» **Records for the exercise**:
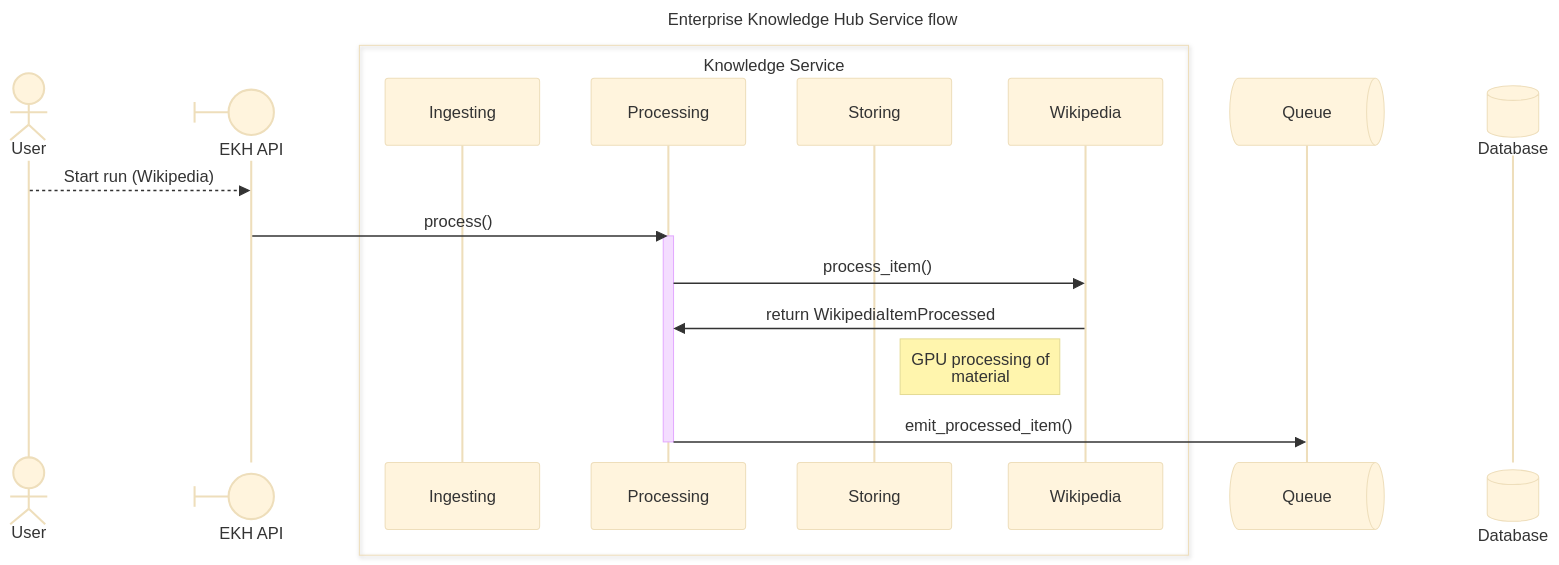
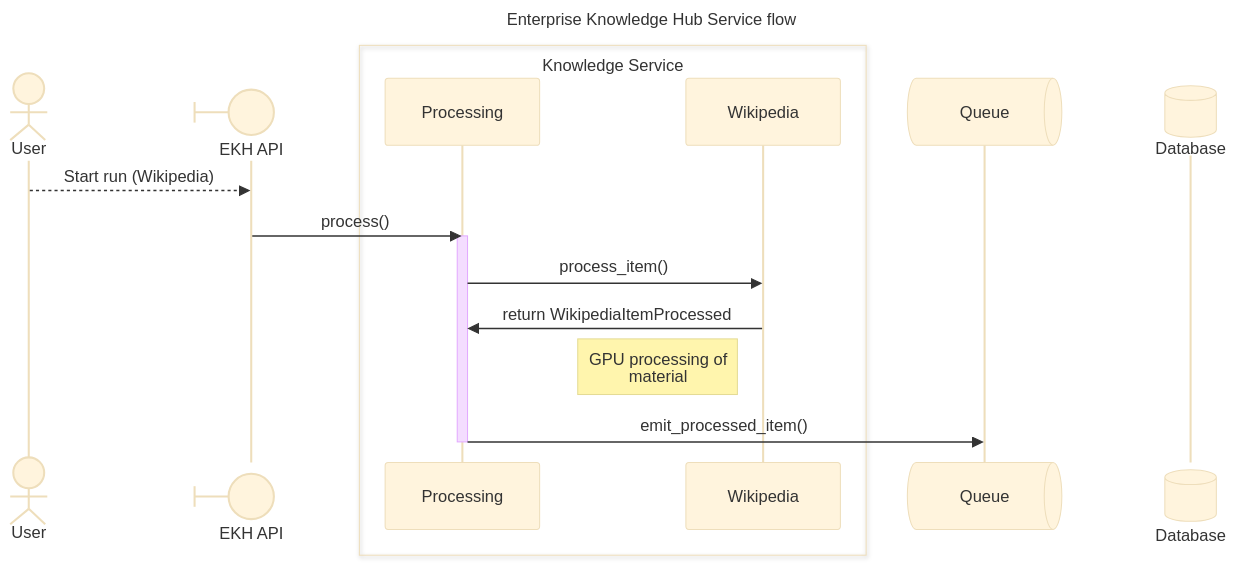
Before and after one commit to ssc-dsai/enterprise-knowledge-hub: the second of 3 diagrams in docs/mermaid-diagram.md, drawn with Mermaid (base theme). The commit also changed other lines of this file, not shown here.

````diff
--- a/docs/mermaid-diagram.md
+++ b/docs/mermaid-diagram.md
@@ -55,28 +53,26 @@
 ```mermaid
 ---
 title: Enterprise Knowledge Hub Service flow
 ---
 sequenceDiagram
     actor u as User
     participant API@{ "type": "boundary" } as EKH API
     u-->>API: Start run (Wikipedia)
 
     box Knowledge Service
-    participant ingest as Ingesting
     participant process as Processing
-    participant store as Storing
     participant impl as Wikipedia
     end
 
     participant queue@{ "type" : "queue" } as Queue
 
     participant db@{ "type": "database" } as Database
 
     API->>process: process()
     activate process
     process->>impl: process_item()
     impl->>process: return WikipediaItemProcessed
     Note left of impl: GPU processing of<br/>material
     process->>queue: emit_processed_item()
     deactivate process
 ```
````
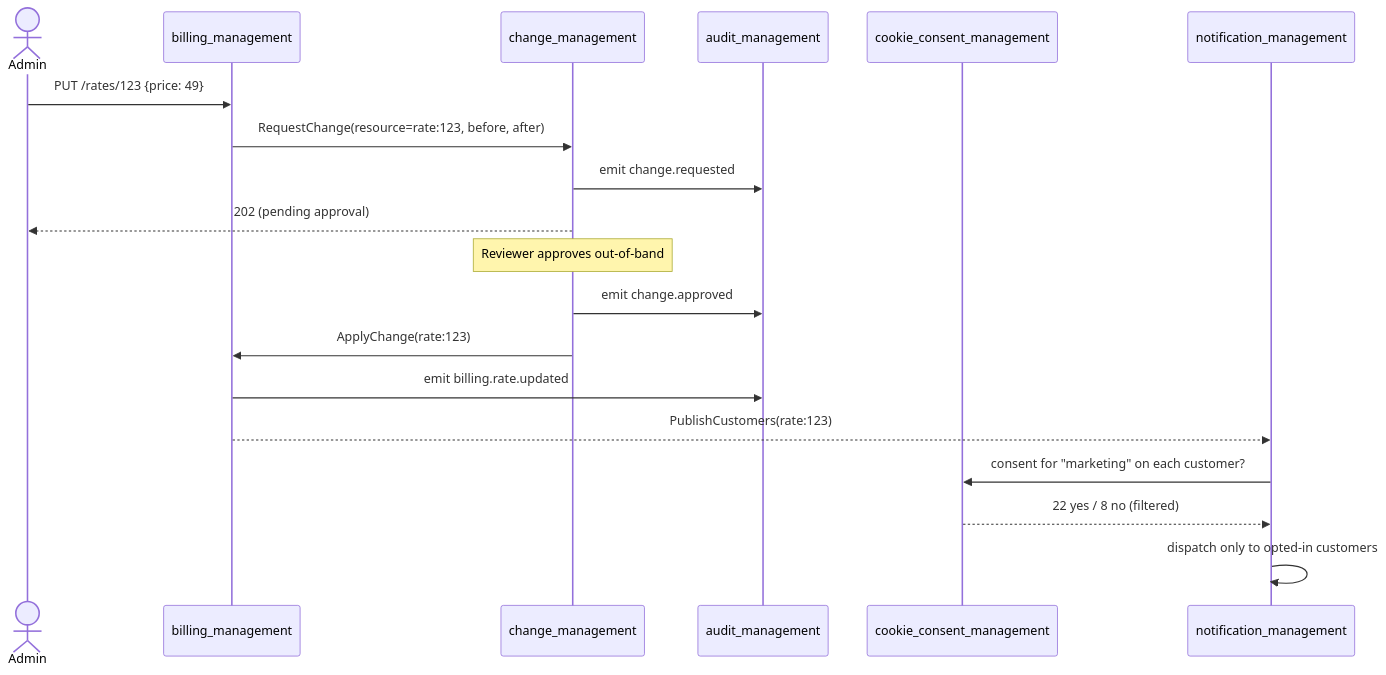
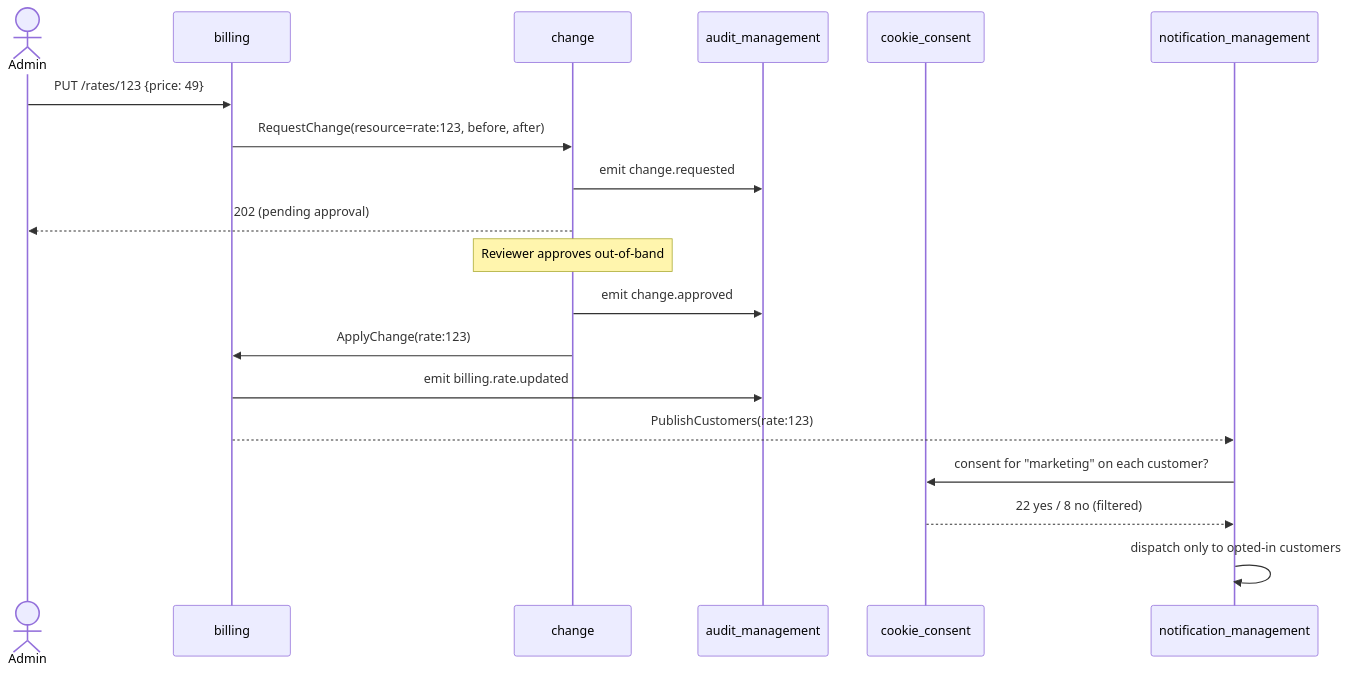
The second of 3 diagrams in architecture/domains/governance/arc42.md (septagon-oss/pk-docs), drawn with Mermaid before and after one commit. The commit also changed other lines of this file and 224 other files, not shown here.

````diff
--- a/architecture/domains/governance/arc42.md
+++ b/architecture/domains/governance/arc42.md
@@ -193,25 +191,25 @@
 ```mermaid
 sequenceDiagram
     actor Admin
-    participant Billing as billing_management
-    participant Change as change_management
+    participant Billing as billing
+    participant Change as change
     participant Audit as audit_management
-    participant Cookie as cookie_consent_management
+    participant Cookie as cookie_consent
     participant Notify as notification_management
 
     Admin->>Billing: PUT /rates/123 {price: 49}
     Billing->>Change: RequestChange(resource=rate:123, before, after)
     Change->>Audit: emit change.requested
     Change-->>Admin: 202 (pending approval)
 
     Note over Change: Reviewer approves out-of-band
 
     Change->>Audit: emit change.approved
     Change->>Billing: ApplyChange(rate:123)
     Billing->>Audit: emit billing.rate.updated
     Billing-->>Notify: PublishCustomers(rate:123)
 
     Notify->>Cookie: consent for "marketing" on each customer?
     Cookie-->>Notify: 22 yes / 8 no (filtered)
     Notify->>Notify: dispatch only to opted-in customers
 ```
````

» **What this task involves**:
Take each line of the material above that holds the string "after" and copy it.

» **Expected answer**:
Before and after one commit to ssc-dsai/enterprise-knowledge-hub: the second of 3 diagrams in docs/mermaid-diagram.md, drawn with Mermaid (base theme). The commit also changed other lines of this file, not shown here.
The second of 3 diagrams in architecture/domains/governance/arc42.md (septagon-oss/pk-docs), drawn with Mermaid before and after one commit. The commit also changed other lines of this file and 224 other files, not shown here.
     Billing->>Change: RequestChange(resource=rate:123, before, after)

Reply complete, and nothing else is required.